Date of Degree
Earth & Environmental Sciences
Harold C. Connolly, Jr.
Cosmochemistry, chondrules, 26-Aluminum, chondrites, meteorites, Calcium-Aluminum Inclusions
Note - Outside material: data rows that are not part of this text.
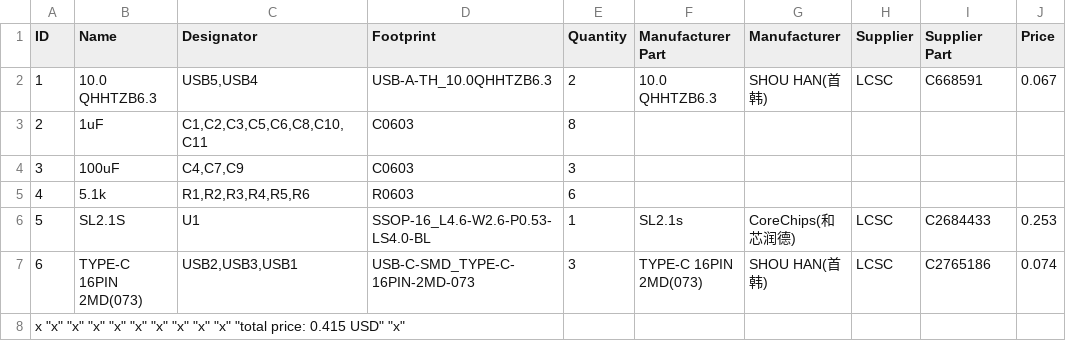
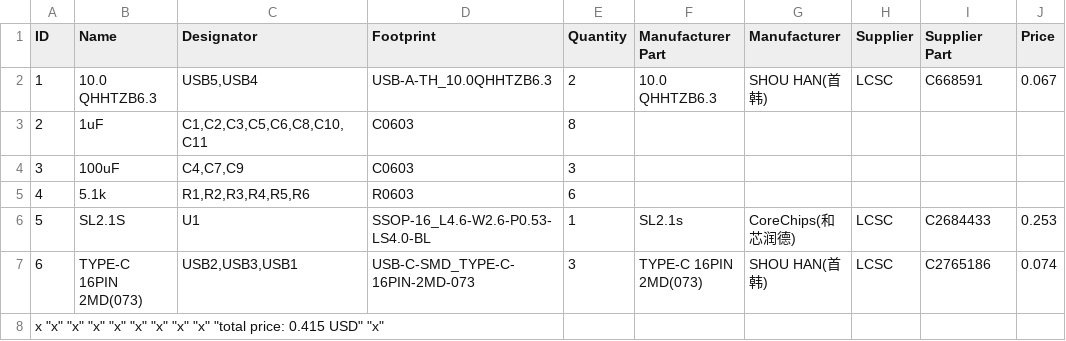
Before and after one commit to onlyth3best/usb-hub, a CSV file: BOM.csv, drawn as a sheet; only a part is shown; the diff names each change by its address in the sheet, - before the commit and + after, or states it on an @@ line.

Commit message:
Update BOM.csv

```diff
--- a/BOM.csv
+++ b/BOM.csv
-A8 (ID): …"x" "x" "x" "total price:…
+A8 (ID): …"x" "x" "total price:…
```
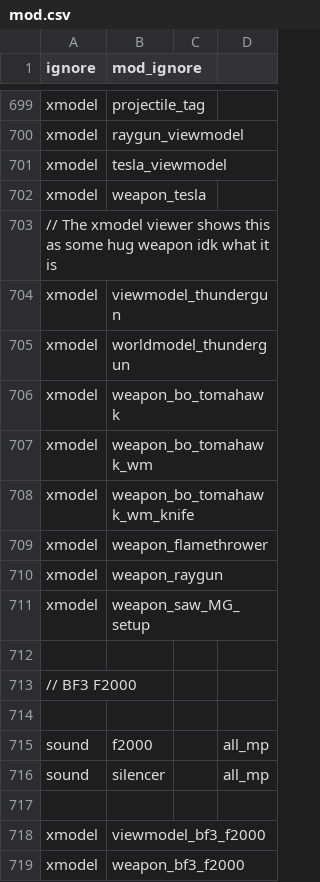
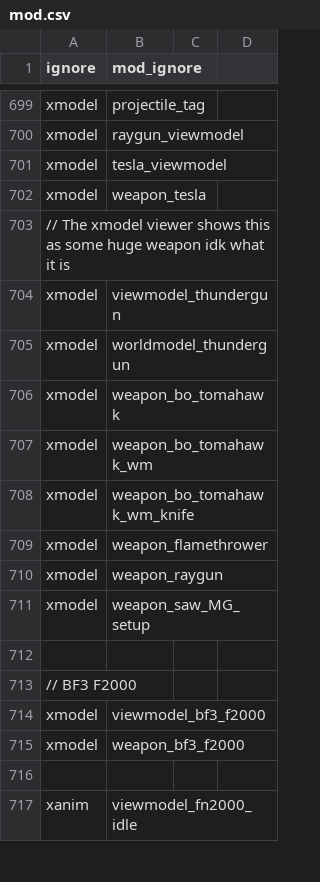
Before and after one commit to doctorluk/rotu-revolution, a CSV file: mod.csv, drawn as a sheet; only a part is shown, gaps mark what is left out; the shorter side is filled out with more unchanged rows; the diff covers the shown part only.

Commit message:
Removed old SCAR-H
Removed the SCAR-H from the mod.csv
Removed the assets of the SCAR-H
Merged the F2000 and Silencer soundaliases into the weapons one

```diff
--- a/mod.csv
+++ b/mod.csv
@@ -702,3 +702,3 @@ xmodel,tesla_viewmodel
 xmodel,weapon_tesla
-// The xmodel viewer shows this as some hug weapon idk what it is
+// The xmodel viewer shows this as some huge weapon idk what it is
 xmodel,viewmodel_thundergun
@@ -713,6 +713,2 @@ xmodel,weapon_saw_MG_setup
 // BF3 F2000
-
-sound,f2000,,all_mp
-sound,silencer,,all_mp
-
 xmodel,viewmodel_bf3_f2000
```
Also changed, not shown: 27 removed rows elsewhere in this file, soundaliases/weapons.csv, 31 other files.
This study focuses on the challenges associated with the historical development of the interpretative role of 26Al as both a thermodynamic contributor to planetesimal formation processes and an acutely precise chronometer of protoplanetary disk events. Conventional thought asserts that 26Mg concentrations can occur as isotopic excesses in meteorites and represent the daughter product of 26Al, a radioactive form of aluminum (t½ = ~0.73 ka). The greatest 26Mg concentrations generally occur in calcium aluminum inclusions (CAIs), meteoric constituents considered among the oldest known materials in the Solar System whose formation appear to predate the less refractory protoplanetary building blocks known as “chondrules.” The tendency for CAIs to exhibit higher 26Mg concentrations than chondrules is considered support for assigning a later formation age (e.g., 1-2 Ma younger) to the latter, a notion bolstered by some literature supporting this perspective based on Pb-age dating (e.g., Amelin et al., 2002; Bouvier and Wadhwa, 2010; Zinner E. and C. Göpel. 2002).
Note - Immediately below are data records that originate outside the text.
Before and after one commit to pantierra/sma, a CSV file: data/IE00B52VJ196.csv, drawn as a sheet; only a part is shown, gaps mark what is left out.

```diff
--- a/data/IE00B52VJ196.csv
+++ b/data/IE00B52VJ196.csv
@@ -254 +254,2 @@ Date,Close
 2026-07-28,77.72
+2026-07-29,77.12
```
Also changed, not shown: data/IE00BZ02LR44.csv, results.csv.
Given that 26Al is the parent material of meteoric 26Mg excesses, then certain minimum criteria must be met before 26Al can be accepted as a fine-tuned chronometer or the proposed chief source of internal heat for planetesimals. First, 26Mg excesses must be genuine and solely a result of a specific decay pathway associated with 26Al decay rather than an artifact of extraneous factors, including analytical method biasing or data misinterpretation. Secondly, 26Al was uniformly distributed throughout the protoplanetary disk (at least within the orbits that terrestrial bodies reside). Last, the original 26Al concentration in the protoplanetary disk must be known before this isotope can be considered a chronometer. When 26Mg excesses are compared to the ratio of stable isotopic concentrations (27Al/24Mg), the resulting calculated value of the initial 26Al/27Al ratio consistently appears to be approximately 5x10-5. This special value is considered ‘canonical’ and referred to as such. It is also worth mentioning that if any of the aforementioned criteria are not satisfied, then the case for pointing to 26Al as the chief internal heat source for planetesimals or as a viable chronometer fails.
The principal goal of this thesis is to test the validity of the results published by MacPherson et al. (1995). Their work is arguably one of the most comprehensive canonical model studies to date. This thesis also evaluated the strength of the canonical model via new perspectives and the results thereof are discussed herein and pose serious considerations regarding the nature and meaning of the ‘canonical’ value as well as the cogency of utilizing 26Al as a relative dating tool.
Anton, John, "Aluminum-26: A Canonized Cosmochemical Conundrum" (2018). CUNY Academic Works.